■ **What is needed**: Filter the data below for the string "predict" and copy each matching line.

■ **Recorded information**:
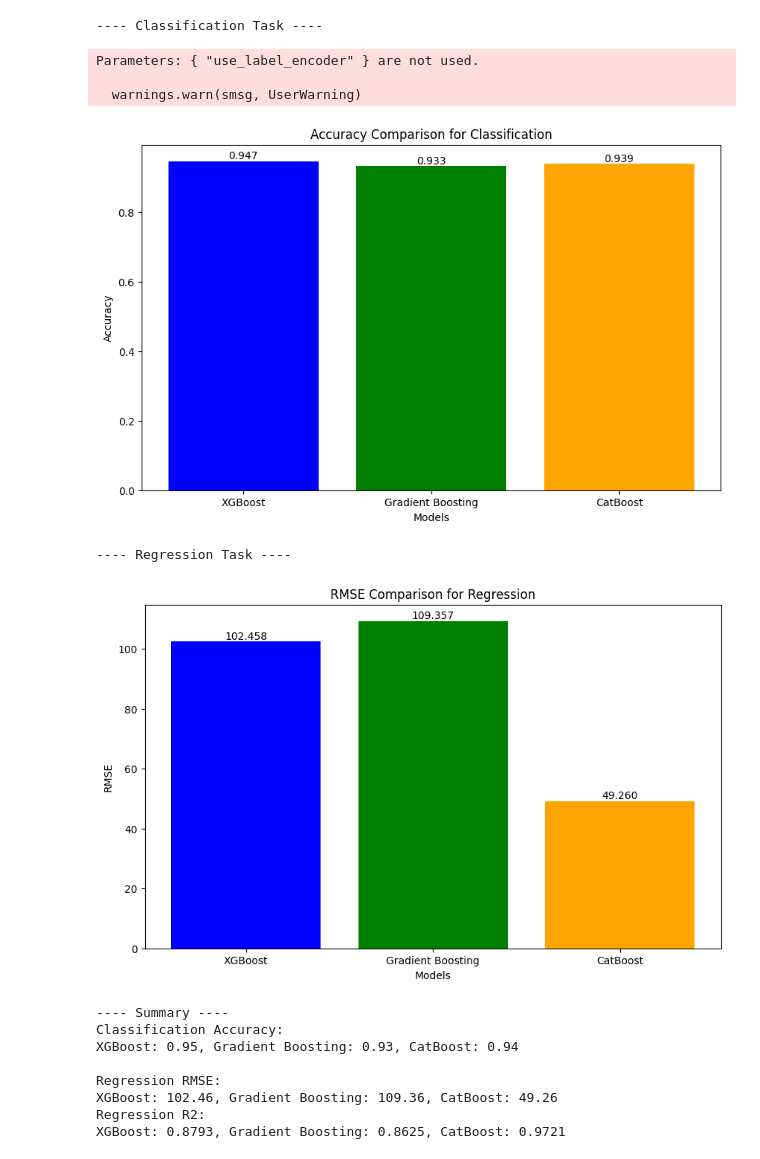
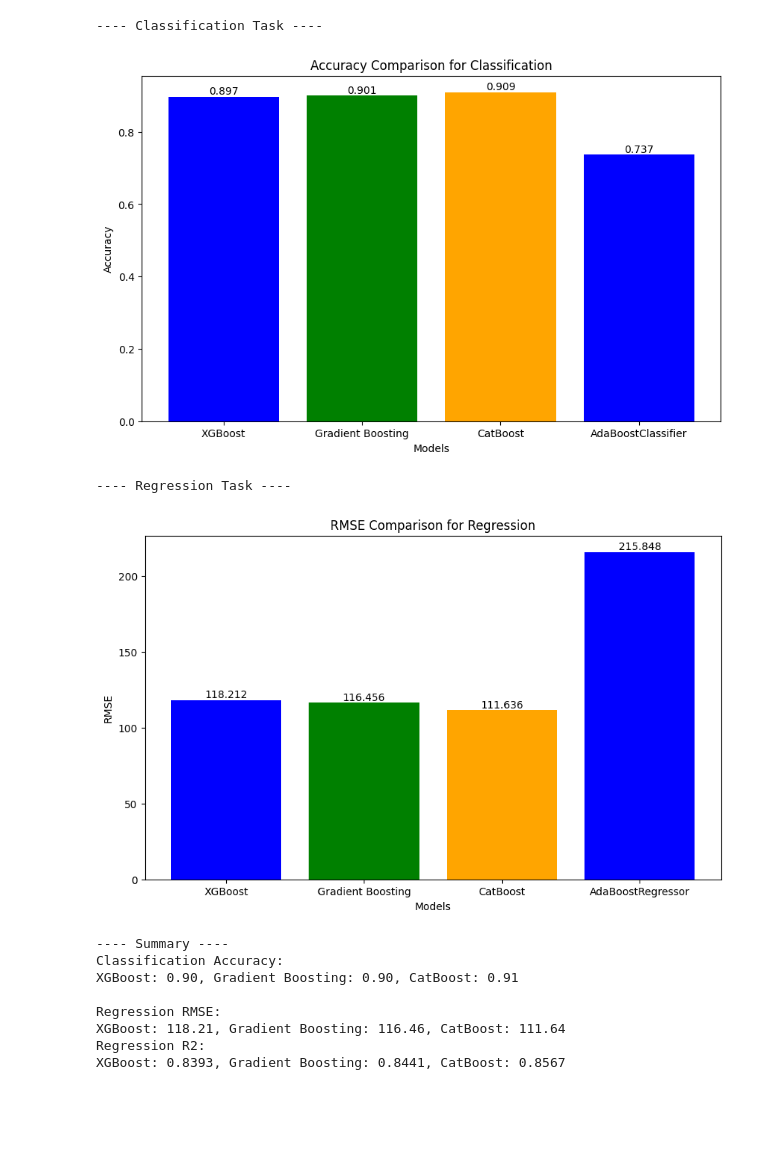
Before and after one commit to MrArthor/Big_Data_Analysis_Learning, a Jupyter notebook: Practical_Machine_Learning/Lab_Work/Basic_Implementations/XGBC__XGBR_GBC_GBR_CATBC_CATBR.ipynb, the cells around one changed output. Saved outputs shown, nothing was run; the diff lists cells and outputs as text; code cells hidden in the pictures; blank space fills up the shorter version.

```diff
--- a/Practical_Machine_Learning/Lab_Work/Basic_Implementations/XGBC__XGBR_GBC_GBR_CATBC_CATBR.ipynb
+++ b/Practical_Machine_Learning/Lab_Work/Basic_Implementations/XGBC__XGBR_GBC_GBR_CATBC_CATBR.ipynb
@@ -32,7 +38,7 @@ X, y = make_classification(
     n_redundant=0,     # Number of redundant features
     random_state=42
 )
-learni = 1
+learni = .1
 
 
 X_train, X_test, y_train, y_test = train_test_split(X, y, test_size=0.3, random_state=42)
@@ -55,14 +61,16 @@ cb_clf.fit(X_train, y_train)
 cb_pred = cb_clf.predict(X_test)
 cb_accuracy = accuracy_score(y_test, cb_pred)
 
+adb_clf = AdaBoostClassifier(n_estimators=100, learning_rate=learni, random_state=42)
+adb_clf.fit(X_train, y_train)
+adb_pred = adb_clf.predict(X_test)
+adb_accuracy = accuracy_score(y_test, adb_pred)
+
 # Classification Comparison Plot
-plot_comparison(["XGBoost", "Gradient Boosting", "CatBoost"], [xgb_accuracy, gb_accuracy, cb_accuracy], "Classification", "Accuracy")
+plot_comparison(["XGBoost", "Gradient Boosting", "CatBoost","AdaBoostClassifier"], [xgb_accuracy, gb_accuracy, cb_accuracy,adb_accuracy], "Classification", "Accuracy")
 # %% [output]
 ---- Classification Task ----
-Parameters: { "use_label_encoder" } are not used.
-
-  warnings.warn(smsg, UserWarning)
-[figure, old version]
+[figure, new version]
 # %%
 
 # ---- Regression ----
@@ -89,40 +97,46 @@ xgb_r2 = r2_score(y_test, xgb_pred)
 
 # Gradient Boosting Regressor
 gb_reg = GradientBoostingRegressor(learning_rate=learni, max_depth=3, n_estimators=100, random_state=42)
 gb_reg.fit(X_train, y_train)
 gb_pred = gb_reg.predict(X_test)
 gb_rmse = np.sqrt(mean_squared_error(y_test, gb_pred))
 gb_r2 = r2_score(y_test, gb_pred)
 # CatBoost Regressor
 cb_reg = CatBoostRegressor(iterations=100, learning_rate=learni, depth=3, loss_function='RMSE', random_seed=42, verbose=0)
 cb_reg.fit(X_train, y_train)
 cb_pred = cb_reg.predict(X_test)
 cb_rmse = np.sqrt(mean_squared_error(y_test, cb_pred))
 cb_r2 = r2_score(y_test, cb_pred)
+adb_reg = AdaBoostRegressor(n_estimators=100, learning_rate=learni, random_state=42)
+adb_reg.fit(X_train, y_train)
+adb_pred = adb_reg.predict(X_test)
+adb_rmse = np.sqrt(mean_squared_error(y_test, adb_pred))
+adb_r2 = r2_score(y_test, adb_pred)
+
 
 # Regression Comparison Plot
-plot_comparison(["XGBoost", "Gradient Boosting", "CatBoost"], [xgb_rmse, gb_rmse, cb_rmse], "Regression", "RMSE")
+plot_comparison(["XGBoost", "Gradient Boosting", "CatBoost","AdaBoostRegressor"], [xgb_rmse, gb_rmse, cb_rmse,adb_rmse], "Regression", "RMSE")
 
 # ---- Summary ----
 print("\n---- Summary ----")
 
 # Classification Results
 print("Classification Accuracy:")
 print(f"XGBoost: {xgb_accuracy:.2f}, Gradient Boosting: {gb_accuracy:.2f}, CatBoost: {cb_accuracy:.2f}")
 
 # Regression Results
 print("\nRegression RMSE:")
 print(f"XGBoost: {xgb_rmse:.2f}, Gradient Boosting: {gb_rmse:.2f}, CatBoost: {cb_rmse:.2f}")
 print("Regression R2:")
 print(f"XGBoost: {xgb_r2:.4f}, Gradient Boosting: {gb_r2:.4f}, CatBoost: {cb_r2:.4f}")
 # %% [output]
 ---- Regression Task ----
-[figure, old version]
+[figure, new version]
 ---- Summary ----
 Classification Accuracy:
-XGBoost: 0.95, Gradient Boosting: 0.93, CatBoost: 0.94
+XGBoost: 0.90, Gradient Boosting: 0.90, CatBoost: 0.91
 
 Regression RMSE:
-XGBoost: 102.46, Gradient Boosting: 109.36, CatBoost: 49.26
+XGBoost: 118.21, Gradient Boosting: 116.46, CatBoost: 111.64
 Regression R2:
-XGBoost: 0.8793, Gradient Boosting: 0.8625, CatBoost: 0.9721
+XGBoost: 0.8393, Gradient Boosting: 0.8441, CatBoost: 0.8567
```
Also changed, not shown: parts of 1 cell of this notebook, 16 other files.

■ **Finished exercise**:
 cb_pred = cb_clf.predict(X_test)
+adb_pred = adb_clf.predict(X_test)
 gb_pred = gb_reg.predict(X_test)
 cb_pred = cb_reg.predict(X_test)
+adb_pred = adb_reg.predict(X_test)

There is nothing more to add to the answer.